» **WORK ORDER**
Go through the lines below and count those that contain "encodedFile"; the number is all that should be returned.

» **DATA RECORDS**
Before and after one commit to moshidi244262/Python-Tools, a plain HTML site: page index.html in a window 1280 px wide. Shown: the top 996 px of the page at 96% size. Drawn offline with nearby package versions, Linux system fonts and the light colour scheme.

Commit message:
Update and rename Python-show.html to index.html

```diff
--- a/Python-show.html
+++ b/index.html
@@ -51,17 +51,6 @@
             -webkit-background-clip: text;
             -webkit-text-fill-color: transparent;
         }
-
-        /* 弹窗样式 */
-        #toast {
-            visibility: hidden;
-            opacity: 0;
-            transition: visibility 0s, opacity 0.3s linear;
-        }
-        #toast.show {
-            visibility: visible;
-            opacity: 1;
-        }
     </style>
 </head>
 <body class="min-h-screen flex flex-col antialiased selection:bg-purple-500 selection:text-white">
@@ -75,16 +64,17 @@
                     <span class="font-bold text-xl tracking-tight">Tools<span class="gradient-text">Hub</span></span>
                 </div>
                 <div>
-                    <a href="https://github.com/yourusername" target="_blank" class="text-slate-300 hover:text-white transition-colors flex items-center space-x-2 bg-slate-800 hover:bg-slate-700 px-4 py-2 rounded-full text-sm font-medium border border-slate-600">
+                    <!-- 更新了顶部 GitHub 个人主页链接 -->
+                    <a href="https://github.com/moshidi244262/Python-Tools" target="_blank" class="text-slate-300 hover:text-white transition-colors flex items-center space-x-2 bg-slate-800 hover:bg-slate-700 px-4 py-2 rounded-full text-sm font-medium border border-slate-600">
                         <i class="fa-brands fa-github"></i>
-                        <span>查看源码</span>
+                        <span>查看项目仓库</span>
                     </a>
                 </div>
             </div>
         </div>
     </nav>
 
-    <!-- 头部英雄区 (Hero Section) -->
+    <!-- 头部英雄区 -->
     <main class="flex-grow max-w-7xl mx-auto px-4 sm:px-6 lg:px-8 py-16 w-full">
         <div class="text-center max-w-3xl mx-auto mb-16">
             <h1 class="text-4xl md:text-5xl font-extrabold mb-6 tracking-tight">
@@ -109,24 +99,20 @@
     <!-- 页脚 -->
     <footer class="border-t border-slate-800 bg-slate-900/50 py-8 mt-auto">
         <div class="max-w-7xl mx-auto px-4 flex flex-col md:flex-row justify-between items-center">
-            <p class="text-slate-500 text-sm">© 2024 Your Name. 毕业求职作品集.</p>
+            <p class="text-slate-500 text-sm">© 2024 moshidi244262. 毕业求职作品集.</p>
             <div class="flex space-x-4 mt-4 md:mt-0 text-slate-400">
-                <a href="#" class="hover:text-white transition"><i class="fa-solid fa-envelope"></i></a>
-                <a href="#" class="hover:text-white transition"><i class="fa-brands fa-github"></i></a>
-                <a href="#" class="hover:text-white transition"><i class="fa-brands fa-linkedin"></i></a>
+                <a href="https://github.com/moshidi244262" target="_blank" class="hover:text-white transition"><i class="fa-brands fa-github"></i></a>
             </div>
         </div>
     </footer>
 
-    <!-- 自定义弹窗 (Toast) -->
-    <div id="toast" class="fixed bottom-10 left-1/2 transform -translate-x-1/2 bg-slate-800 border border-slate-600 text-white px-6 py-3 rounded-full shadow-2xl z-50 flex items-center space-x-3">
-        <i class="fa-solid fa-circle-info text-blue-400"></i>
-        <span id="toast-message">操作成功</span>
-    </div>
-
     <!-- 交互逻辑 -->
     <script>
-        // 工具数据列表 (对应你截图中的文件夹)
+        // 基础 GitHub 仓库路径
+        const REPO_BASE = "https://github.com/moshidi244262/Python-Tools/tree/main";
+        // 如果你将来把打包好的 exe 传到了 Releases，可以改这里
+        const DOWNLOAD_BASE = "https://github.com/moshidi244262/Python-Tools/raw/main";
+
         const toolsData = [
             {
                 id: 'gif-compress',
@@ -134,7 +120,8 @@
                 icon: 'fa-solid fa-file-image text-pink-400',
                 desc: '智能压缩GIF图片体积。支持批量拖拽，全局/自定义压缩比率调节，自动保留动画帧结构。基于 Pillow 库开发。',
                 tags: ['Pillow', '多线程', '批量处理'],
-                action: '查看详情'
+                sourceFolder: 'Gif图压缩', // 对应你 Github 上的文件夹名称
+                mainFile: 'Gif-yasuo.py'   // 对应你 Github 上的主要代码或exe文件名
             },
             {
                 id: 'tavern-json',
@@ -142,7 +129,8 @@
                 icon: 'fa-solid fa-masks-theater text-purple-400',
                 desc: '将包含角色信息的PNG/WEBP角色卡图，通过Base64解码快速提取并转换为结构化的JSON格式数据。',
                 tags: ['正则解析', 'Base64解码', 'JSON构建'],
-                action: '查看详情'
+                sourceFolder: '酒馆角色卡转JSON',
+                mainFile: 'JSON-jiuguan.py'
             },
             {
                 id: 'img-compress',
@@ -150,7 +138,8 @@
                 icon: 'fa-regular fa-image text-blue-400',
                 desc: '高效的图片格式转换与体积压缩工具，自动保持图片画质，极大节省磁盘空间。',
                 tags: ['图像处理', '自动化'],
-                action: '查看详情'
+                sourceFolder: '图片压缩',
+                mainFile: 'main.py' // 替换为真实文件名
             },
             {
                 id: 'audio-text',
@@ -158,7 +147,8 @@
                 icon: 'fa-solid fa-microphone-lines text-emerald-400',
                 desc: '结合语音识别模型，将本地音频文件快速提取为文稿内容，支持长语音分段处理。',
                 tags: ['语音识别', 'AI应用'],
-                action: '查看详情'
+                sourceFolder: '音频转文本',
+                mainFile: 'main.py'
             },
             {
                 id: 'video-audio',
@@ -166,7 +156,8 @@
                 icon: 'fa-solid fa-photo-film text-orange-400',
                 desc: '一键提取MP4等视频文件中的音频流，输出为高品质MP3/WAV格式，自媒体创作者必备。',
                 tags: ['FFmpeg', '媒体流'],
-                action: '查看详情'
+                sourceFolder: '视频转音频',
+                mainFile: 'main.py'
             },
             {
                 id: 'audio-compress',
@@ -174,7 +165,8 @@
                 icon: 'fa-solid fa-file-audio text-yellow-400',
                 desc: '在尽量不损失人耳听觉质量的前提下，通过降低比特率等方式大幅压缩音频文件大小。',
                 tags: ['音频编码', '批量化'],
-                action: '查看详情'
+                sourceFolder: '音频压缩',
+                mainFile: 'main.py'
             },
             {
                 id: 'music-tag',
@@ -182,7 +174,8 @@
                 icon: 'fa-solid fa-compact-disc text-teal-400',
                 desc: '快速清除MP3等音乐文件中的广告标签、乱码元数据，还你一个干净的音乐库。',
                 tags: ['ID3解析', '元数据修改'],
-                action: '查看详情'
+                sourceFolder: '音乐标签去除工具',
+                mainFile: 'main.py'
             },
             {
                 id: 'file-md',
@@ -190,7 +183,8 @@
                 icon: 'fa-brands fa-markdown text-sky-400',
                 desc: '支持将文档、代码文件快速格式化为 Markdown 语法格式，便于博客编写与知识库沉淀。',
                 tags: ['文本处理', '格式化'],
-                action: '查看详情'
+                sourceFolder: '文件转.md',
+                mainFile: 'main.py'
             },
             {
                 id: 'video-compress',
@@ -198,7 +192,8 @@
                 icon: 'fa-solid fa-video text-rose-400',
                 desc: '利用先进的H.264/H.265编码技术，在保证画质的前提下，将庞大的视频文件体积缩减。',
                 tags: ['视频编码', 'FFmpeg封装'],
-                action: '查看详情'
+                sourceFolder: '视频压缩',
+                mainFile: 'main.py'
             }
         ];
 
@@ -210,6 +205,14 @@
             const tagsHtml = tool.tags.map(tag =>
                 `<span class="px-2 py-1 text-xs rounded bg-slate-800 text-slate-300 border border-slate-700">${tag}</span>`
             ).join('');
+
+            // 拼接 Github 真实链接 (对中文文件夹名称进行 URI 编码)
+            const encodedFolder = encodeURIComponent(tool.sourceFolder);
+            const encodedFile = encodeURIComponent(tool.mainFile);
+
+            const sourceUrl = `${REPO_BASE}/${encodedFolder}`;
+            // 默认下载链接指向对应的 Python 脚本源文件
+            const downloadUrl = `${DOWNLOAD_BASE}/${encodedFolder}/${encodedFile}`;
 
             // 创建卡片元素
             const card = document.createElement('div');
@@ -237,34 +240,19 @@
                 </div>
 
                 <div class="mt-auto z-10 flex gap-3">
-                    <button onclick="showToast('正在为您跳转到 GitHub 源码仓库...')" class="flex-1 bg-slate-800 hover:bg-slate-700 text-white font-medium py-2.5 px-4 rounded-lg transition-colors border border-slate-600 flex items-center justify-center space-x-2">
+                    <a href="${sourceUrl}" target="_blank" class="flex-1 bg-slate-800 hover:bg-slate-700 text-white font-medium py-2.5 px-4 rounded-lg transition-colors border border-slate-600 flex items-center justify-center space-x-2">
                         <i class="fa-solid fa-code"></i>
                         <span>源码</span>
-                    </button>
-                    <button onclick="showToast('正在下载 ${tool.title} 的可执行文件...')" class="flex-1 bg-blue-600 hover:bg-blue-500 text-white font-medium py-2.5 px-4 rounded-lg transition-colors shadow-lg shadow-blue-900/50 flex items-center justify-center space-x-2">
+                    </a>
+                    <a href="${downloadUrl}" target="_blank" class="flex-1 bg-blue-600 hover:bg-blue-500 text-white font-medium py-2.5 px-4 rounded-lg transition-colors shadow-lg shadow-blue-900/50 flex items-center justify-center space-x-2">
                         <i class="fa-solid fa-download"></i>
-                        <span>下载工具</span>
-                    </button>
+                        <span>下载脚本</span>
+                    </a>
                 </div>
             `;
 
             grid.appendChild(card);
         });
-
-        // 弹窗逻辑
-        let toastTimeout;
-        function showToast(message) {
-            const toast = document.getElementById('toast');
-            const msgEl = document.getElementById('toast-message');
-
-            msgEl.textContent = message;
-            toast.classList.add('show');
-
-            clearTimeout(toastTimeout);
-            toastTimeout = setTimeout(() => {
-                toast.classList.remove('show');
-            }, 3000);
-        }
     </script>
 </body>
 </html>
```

» **RESPONSE TO THIS TASK**
2